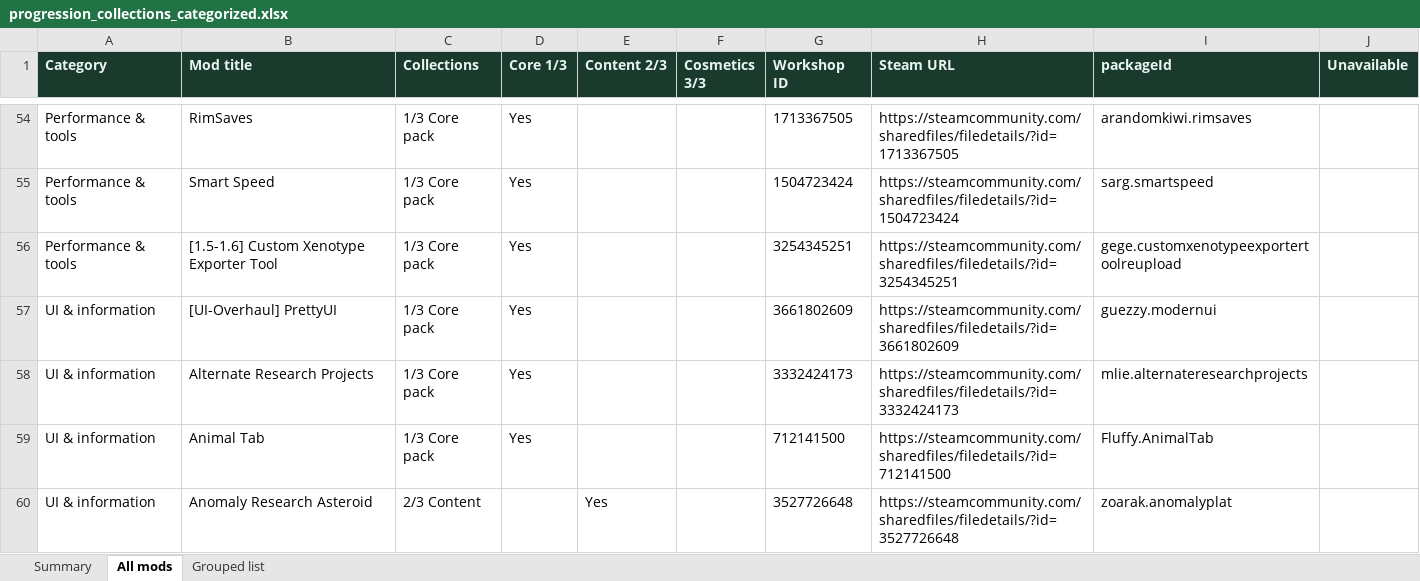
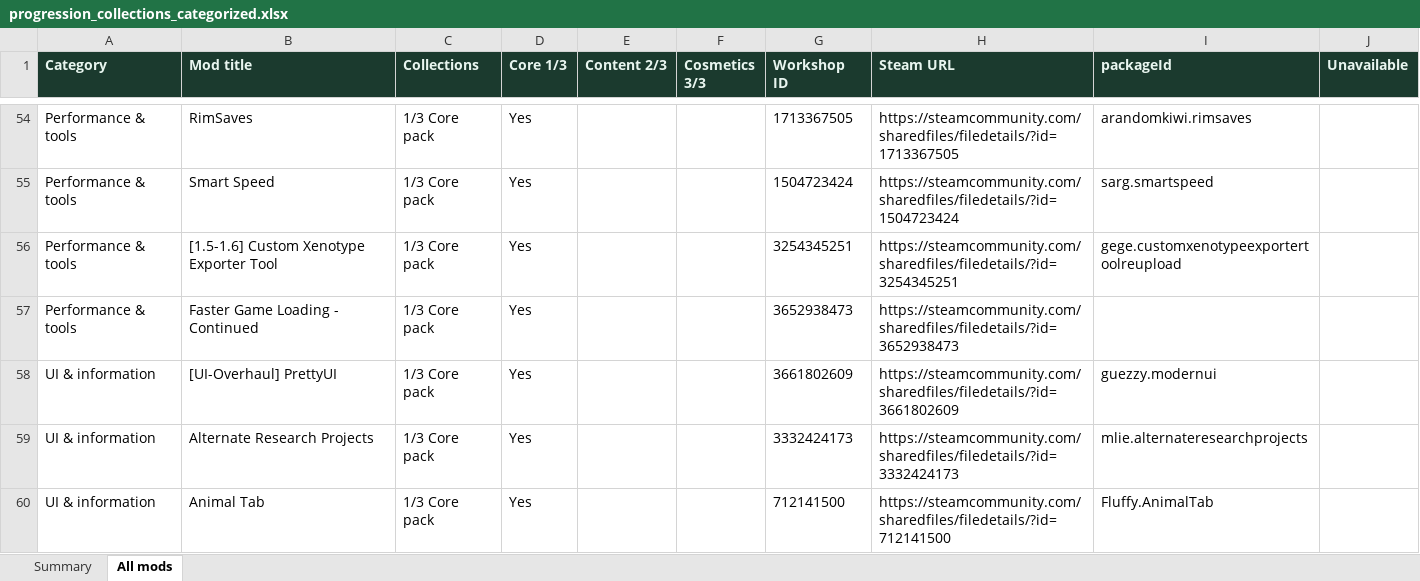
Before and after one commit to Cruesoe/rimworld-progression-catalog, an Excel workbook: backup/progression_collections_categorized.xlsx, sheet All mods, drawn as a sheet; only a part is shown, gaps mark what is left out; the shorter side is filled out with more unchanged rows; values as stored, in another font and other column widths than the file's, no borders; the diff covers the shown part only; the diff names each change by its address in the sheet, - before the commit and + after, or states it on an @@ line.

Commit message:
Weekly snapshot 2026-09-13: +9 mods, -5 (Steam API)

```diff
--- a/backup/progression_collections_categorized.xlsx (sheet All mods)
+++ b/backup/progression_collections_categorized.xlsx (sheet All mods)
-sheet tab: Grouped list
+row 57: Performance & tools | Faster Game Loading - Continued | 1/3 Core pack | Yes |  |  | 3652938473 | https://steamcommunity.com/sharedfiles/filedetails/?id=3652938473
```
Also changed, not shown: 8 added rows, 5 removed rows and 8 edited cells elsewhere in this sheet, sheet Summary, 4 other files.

...

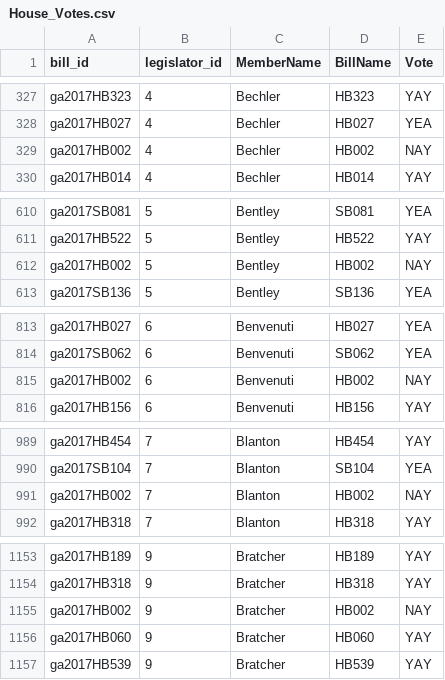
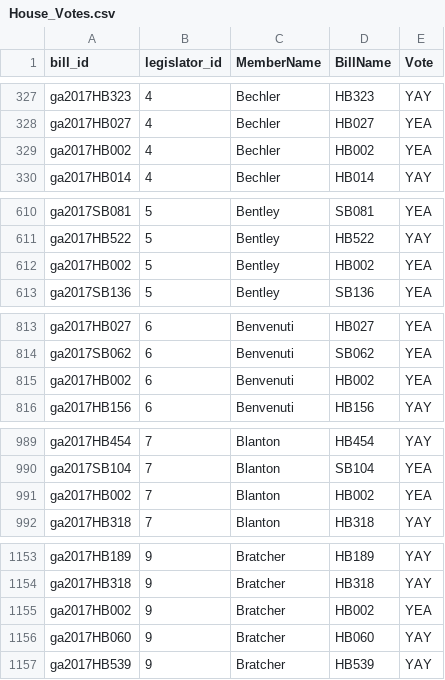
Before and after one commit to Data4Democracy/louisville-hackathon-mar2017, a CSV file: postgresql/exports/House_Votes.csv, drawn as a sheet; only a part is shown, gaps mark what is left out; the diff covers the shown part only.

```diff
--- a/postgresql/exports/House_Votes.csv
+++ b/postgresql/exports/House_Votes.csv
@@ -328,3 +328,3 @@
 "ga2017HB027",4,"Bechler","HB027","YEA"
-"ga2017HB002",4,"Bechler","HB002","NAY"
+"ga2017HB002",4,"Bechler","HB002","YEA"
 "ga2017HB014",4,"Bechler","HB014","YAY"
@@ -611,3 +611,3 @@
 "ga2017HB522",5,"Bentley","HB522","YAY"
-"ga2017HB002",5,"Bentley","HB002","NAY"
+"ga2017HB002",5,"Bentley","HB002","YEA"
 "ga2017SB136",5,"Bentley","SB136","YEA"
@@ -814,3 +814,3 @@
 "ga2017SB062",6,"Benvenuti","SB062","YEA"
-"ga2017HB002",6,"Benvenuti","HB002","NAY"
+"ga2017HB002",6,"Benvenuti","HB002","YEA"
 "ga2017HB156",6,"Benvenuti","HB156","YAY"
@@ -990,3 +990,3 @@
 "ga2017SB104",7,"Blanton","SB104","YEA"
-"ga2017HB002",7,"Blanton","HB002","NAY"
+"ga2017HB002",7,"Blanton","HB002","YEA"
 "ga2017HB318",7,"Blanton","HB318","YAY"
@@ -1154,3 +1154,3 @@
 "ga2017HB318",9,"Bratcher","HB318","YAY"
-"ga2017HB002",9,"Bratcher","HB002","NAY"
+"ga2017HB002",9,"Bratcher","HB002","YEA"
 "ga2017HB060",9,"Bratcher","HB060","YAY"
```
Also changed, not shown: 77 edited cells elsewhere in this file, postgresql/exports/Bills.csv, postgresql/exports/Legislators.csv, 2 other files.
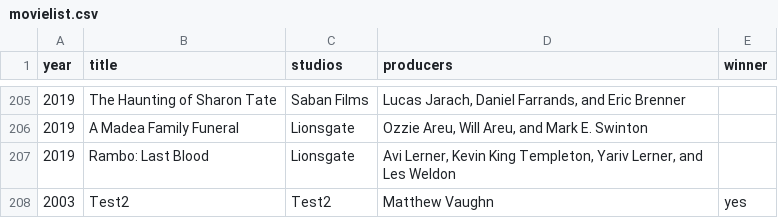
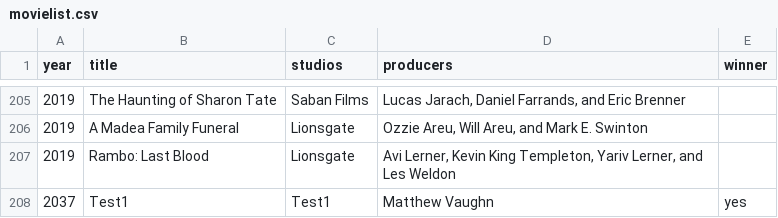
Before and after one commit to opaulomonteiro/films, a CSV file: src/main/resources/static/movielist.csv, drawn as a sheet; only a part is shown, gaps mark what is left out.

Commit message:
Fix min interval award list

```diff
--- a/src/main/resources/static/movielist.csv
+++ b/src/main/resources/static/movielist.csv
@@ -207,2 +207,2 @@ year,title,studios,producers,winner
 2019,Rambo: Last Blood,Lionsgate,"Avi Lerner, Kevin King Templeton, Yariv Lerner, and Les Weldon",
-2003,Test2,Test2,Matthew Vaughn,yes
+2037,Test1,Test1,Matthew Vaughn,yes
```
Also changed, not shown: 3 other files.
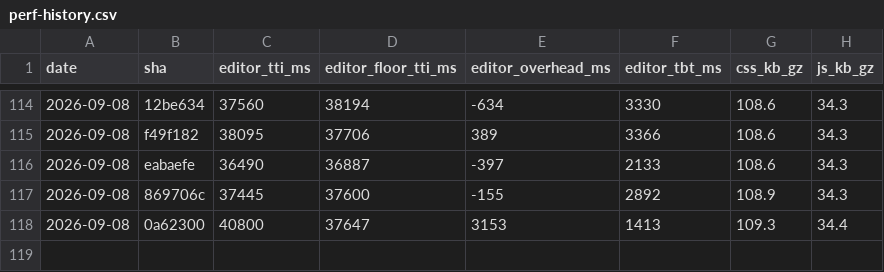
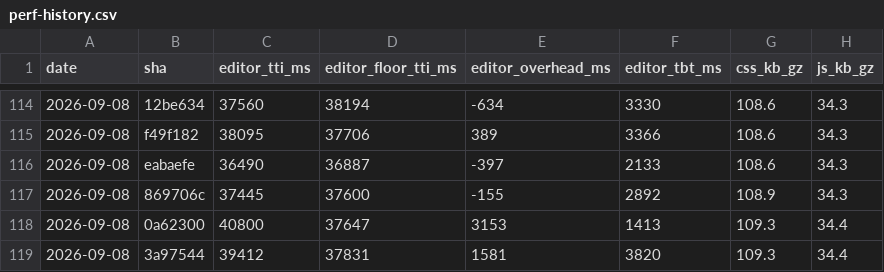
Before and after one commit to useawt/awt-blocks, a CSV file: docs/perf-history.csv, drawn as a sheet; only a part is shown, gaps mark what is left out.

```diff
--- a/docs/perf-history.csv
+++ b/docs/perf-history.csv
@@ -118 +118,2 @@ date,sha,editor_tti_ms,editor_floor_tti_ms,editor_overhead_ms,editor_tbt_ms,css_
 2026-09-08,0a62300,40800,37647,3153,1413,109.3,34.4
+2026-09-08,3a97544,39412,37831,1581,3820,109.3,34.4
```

PROBLEM - Where in the records does the word "Benvenuti" appear? Copy each line that holds it.

EXPECTED ANSWER -
 "ga2017SB062",6,"Benvenuti","SB062","YEA"
-"ga2017HB002",6,"Benvenuti","HB002","NAY"
+"ga2017HB002",6,"Benvenuti","HB002","YEA"
 "ga2017HB156",6,"Benvenuti","HB156","YAY"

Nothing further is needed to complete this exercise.